Kate Nasser, The People Skills Coach™, delivers coaching, consulting, training, and keynotes on leading change, employee engagement, teamwork, and delivering the ultimate customer service. She turns interaction obstacles into interpersonal success. See this site for workshop outlines, keynote footage, and customer results.



QuickSpot-grahpicV2

Engage in people skills learning!

Let’s turn interaction obstacles into business success in leadership, teamwork, and customer service experience.

One Response to “People Skills Learning: Why We Label People & How to Stop | #PeopleSkills”

  1. […] People Skills Learning: Why We Label People & How to Stop | #PeopleSkillsby Kate Nasser | Leave a comment » 31 4 23 3People skills learning gives us the ability to replace bad interaction habits with productive ones. One of those bad habits — labeling others — is well worth replacing. Labels limit others and limit interaction. Even labels that we mean with good intentions, can create resentment and the desire for revenge. Let’s look at why we label and how to stop.People Skills Learning: Why We Label & How to Stop. Image licensed from 123RF.com.Image licensed via dirkercken / 123RF Stock Photo Copyright.People Skills Learning: A World of PossibilitiesPicture babies who are starting to speak. As they learn, they use whatever words they know to describe what they see. They label. Labeling is part of early learning. As babies grow up they learn more. They replace their early labels with more accurate descriptions. They see that the early labels were an initial view, a piece of the truth.When I was little, I learned the word mommy. Then adults would say something like, “Oh your mother is over there.” After that, I called her “mommy mother.” I combined all the information in to a new label. Eventually I learned they were different words for the same person.As adults we also label as we learn new things. If we stop learning, we cling to the labels we started with. It can become our implicit bias that we live and use daily to label others. If we keep learning we move past the labels. We replace the labels with more knowledge and awareness.Keep learning about people to stop labeling them. #PeopleSkillsCLICK TO TWEETPeople Skills Learning to Stop Labeling OthersBe aware of our own fears and insecurities. Self-awareness opens our minds. It gives us the courage to learn about others instead of labeling them from afar.Consider why we use specific labels that limit others. Did an authority figure teach us those labels? Have we absorbed them from popular use without considering if they’re true? Did we start using harmful labels when we felt we didn’t matter?Ask more questions. Talk to people. It keeps us in learning mode. It gives us knowledge and insight to replace labels. “If you’re tired of arguing with strangers on the Internet, try talking with one of them in real life. ~Barack Obama, Farewell Address Jan. 2017”Describe behavior with greater clarity instead of labeling people. People are deeper than labels.If we don’t like the behavior we see, state what change we want to see. For example, if a teammate isn’t completing their tasks and it’s delaying our work, it’s far more productive to speak with the teammate and express what we need instead of labeling them as lazy.  […]

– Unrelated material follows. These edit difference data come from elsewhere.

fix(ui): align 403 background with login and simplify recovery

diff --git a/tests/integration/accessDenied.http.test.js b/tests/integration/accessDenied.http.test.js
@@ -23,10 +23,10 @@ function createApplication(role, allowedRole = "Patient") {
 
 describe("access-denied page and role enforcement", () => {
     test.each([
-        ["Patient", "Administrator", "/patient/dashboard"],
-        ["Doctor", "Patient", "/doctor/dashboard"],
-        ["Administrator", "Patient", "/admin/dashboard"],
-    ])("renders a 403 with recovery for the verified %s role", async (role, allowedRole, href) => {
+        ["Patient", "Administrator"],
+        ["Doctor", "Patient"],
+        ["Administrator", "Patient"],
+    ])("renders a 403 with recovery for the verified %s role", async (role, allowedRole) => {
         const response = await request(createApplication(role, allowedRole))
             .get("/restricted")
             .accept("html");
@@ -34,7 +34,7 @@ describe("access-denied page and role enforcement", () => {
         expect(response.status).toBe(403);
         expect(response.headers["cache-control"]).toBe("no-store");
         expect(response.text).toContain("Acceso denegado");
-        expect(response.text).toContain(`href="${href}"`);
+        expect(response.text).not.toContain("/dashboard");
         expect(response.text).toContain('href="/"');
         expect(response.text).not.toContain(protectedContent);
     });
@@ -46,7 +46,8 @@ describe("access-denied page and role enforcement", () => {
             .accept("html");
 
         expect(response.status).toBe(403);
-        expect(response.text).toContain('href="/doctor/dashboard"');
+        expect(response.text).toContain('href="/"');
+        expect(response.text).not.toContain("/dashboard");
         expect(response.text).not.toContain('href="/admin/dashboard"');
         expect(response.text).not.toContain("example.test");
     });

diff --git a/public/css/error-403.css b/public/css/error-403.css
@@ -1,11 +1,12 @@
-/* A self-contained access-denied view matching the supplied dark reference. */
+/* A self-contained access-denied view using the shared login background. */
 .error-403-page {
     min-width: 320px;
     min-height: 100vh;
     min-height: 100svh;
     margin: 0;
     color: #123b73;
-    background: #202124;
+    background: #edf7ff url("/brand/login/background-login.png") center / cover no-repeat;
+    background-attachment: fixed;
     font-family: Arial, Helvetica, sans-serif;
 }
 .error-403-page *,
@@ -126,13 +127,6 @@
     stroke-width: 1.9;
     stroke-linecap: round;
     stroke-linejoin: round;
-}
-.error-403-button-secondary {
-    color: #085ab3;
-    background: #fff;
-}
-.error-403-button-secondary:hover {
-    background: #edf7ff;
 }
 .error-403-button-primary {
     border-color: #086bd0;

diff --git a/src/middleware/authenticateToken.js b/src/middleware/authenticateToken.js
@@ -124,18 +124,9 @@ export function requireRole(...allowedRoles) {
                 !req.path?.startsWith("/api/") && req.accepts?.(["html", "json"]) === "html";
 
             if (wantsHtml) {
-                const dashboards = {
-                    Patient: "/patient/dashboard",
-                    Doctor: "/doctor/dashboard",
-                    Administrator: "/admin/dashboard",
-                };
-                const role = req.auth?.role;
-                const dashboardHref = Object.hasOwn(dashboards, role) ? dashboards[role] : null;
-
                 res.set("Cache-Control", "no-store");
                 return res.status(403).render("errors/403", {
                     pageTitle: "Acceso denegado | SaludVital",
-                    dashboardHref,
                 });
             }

KateNasser on Facebook KateNasser on Google+ KateNasser on Twitter KateNasser on LinkedIn KateNasser on Pinterest